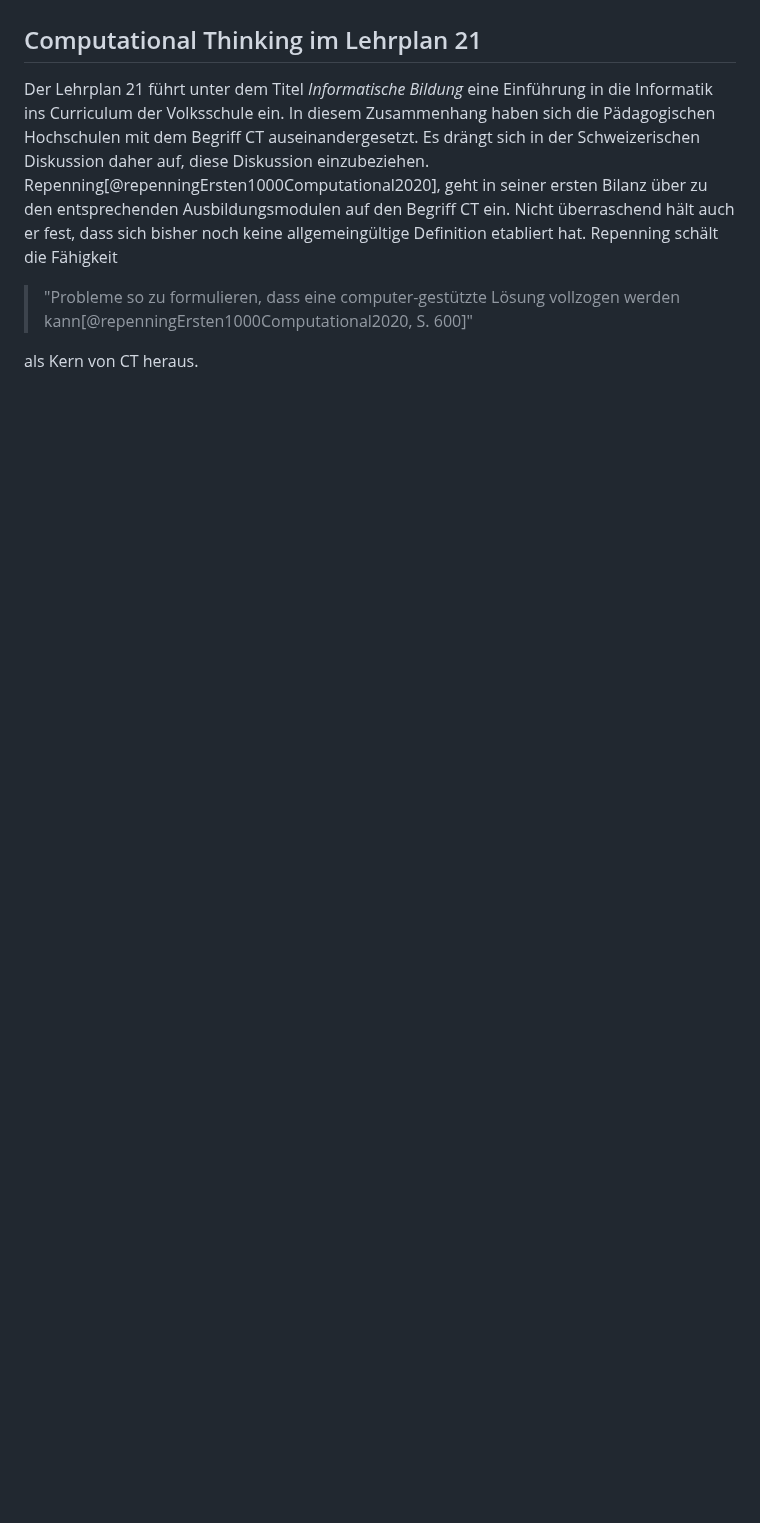
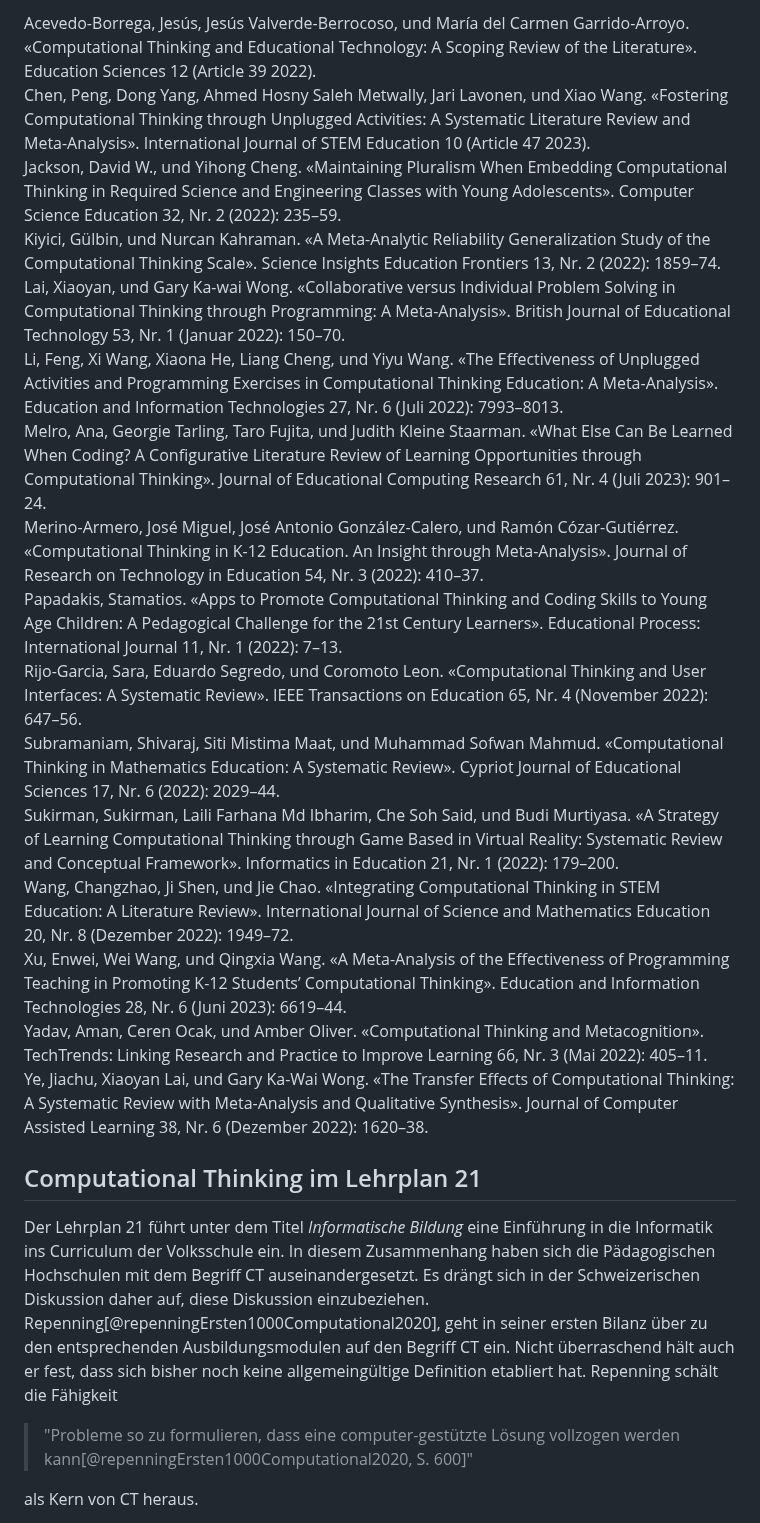
Before and after one commit to Jacques-Mock-Schindler/impactofct, a Markdown page: docs/sections/computational_thinking.md, the part around one of its changes. GitHub-like rendering; blank space fills up the shorter version.

```diff
--- a/docs/sections/computational_thinking.md
+++ b/docs/sections/computational_thinking.md
@@ -139,4 +118,20 @@ Fussnote[@acevedo-borregaComputationalThinkingEducational2022;
 
+Acevedo-Borrega, Jesús, Jesús Valverde-Berrocoso, und María del Carmen Garrido-Arroyo. «Computational Thinking and Educational Technology: A Scoping Review of the Literature». Education Sciences 12 (Article 39 2022).
+Chen, Peng, Dong Yang, Ahmed Hosny Saleh Metwally, Jari Lavonen, und Xiao Wang. «Fostering Computational Thinking through Unplugged Activities: A Systematic Literature Review and Meta-Analysis». International Journal of STEM Education 10 (Article 47 2023).
+Jackson, David W., und Yihong Cheng. «Maintaining Pluralism When Embedding Computational Thinking in Required Science and Engineering Classes with Young Adolescents». Computer Science Education 32, Nr. 2 (2022): 235–59.
+Kiyici, Gülbin, und Nurcan Kahraman. «A Meta-Analytic Reliability Generalization Study of the Computational Thinking Scale». Science Insights Education Frontiers 13, Nr. 2 (2022): 1859–74.
+Lai, Xiaoyan, und Gary Ka-wai Wong. «Collaborative versus Individual Problem Solving in Computational Thinking through Programming: A Meta-Analysis». British Journal of Educational Technology 53, Nr. 1 (Januar 2022): 150–70.
+Li, Feng, Xi Wang, Xiaona He, Liang Cheng, und Yiyu Wang. «The Effectiveness of Unplugged Activities and Programming Exercises in Computational Thinking Education: A Meta-Analysis». Education and Information Technologies 27, Nr. 6 (Juli 2022): 7993–8013.
+Melro, Ana, Georgie Tarling, Taro Fujita, und Judith Kleine Staarman. «What Else Can Be Learned When Coding? A Configurative Literature Review of Learning Opportunities through Computational Thinking». Journal of Educational Computing Research 61, Nr. 4 (Juli 2023): 901–24.
+Merino-Armero, José Miguel, José Antonio González-Calero, und Ramón Cózar-Gutiérrez. «Computational Thinking in K-12 Education. An Insight through Meta-Analysis». Journal of Research on Technology in Education 54, Nr. 3 (2022): 410–37.
+Papadakis, Stamatios. «Apps to Promote Computational Thinking and Coding Skills to Young Age Children: A Pedagogical Challenge for the 21st Century Learners». Educational Process: International Journal 11, Nr. 1 (2022): 7–13.
+Rijo-Garcia, Sara, Eduardo Segredo, und Coromoto Leon. «Computational Thinking and User Interfaces: A Systematic Review». IEEE Transactions on Education 65, Nr. 4 (November 2022): 647–56.
+Subramaniam, Shivaraj, Siti Mistima Maat, und Muhammad Sofwan Mahmud. «Computational Thinking in Mathematics Education: A Systematic Review». Cypriot Journal of Educational Sciences 17, Nr. 6 (2022): 2029–44.
+Sukirman, Sukirman, Laili Farhana Md Ibharim, Che Soh Said, und Budi Murtiyasa. «A Strategy of Learning Computational Thinking through Game Based in Virtual Reality: Systematic Review and Conceptual Framework». Informatics in Education 21, Nr. 1 (2022): 179–200.
+Wang, Changzhao, Ji Shen, und Jie Chao. «Integrating Computational Thinking in STEM Education: A Literature Review». International Journal of Science and Mathematics Education 20, Nr. 8 (Dezember 2022): 1949–72.
+Xu, Enwei, Wei Wang, und Qingxia Wang. «A Meta-Analysis of the Effectiveness of Programming Teaching in Promoting K-12 Students’ Computational Thinking». Education and Information Technologies 28, Nr. 6 (Juni 2023): 6619–44.
+Yadav, Aman, Ceren Ocak, und Amber Oliver. «Computational Thinking and Metacognition». TechTrends: Linking Research and Practice to Improve Learning 66, Nr. 3 (Mai 2022): 405–11.
+Ye, Jiachu, Xiaoyan Lai, und Gary Ka-Wai Wong. «The Transfer Effects of Computational Thinking: A Systematic Review with Meta-Analysis and Qualitative Synthesis». Journal of Computer Assisted Learning 38, Nr. 6 (Dezember 2022): 1620–38.
 
 
 ## Computational Thinking im Lehrplan 21
```
Also changed, not shown: other parts of docs/sections/computational_thinking.md (+34 -55 lines).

————————

Problem to solve =>
For the word "sections", return every line of the records that holds it.

Output for this exercise =>
Before and after one commit to Jacques-Mock-Schindler/impactofct, a Markdown page: docs/sections/computational_thinking.md, the part around one of its changes. GitHub-like rendering; blank space fills up the shorter version.
--- a/docs/sections/computational_thinking.md
+++ b/docs/sections/computational_thinking.md
Also changed, not shown: other parts of docs/sections/computational_thinking.md (+34 -55 lines).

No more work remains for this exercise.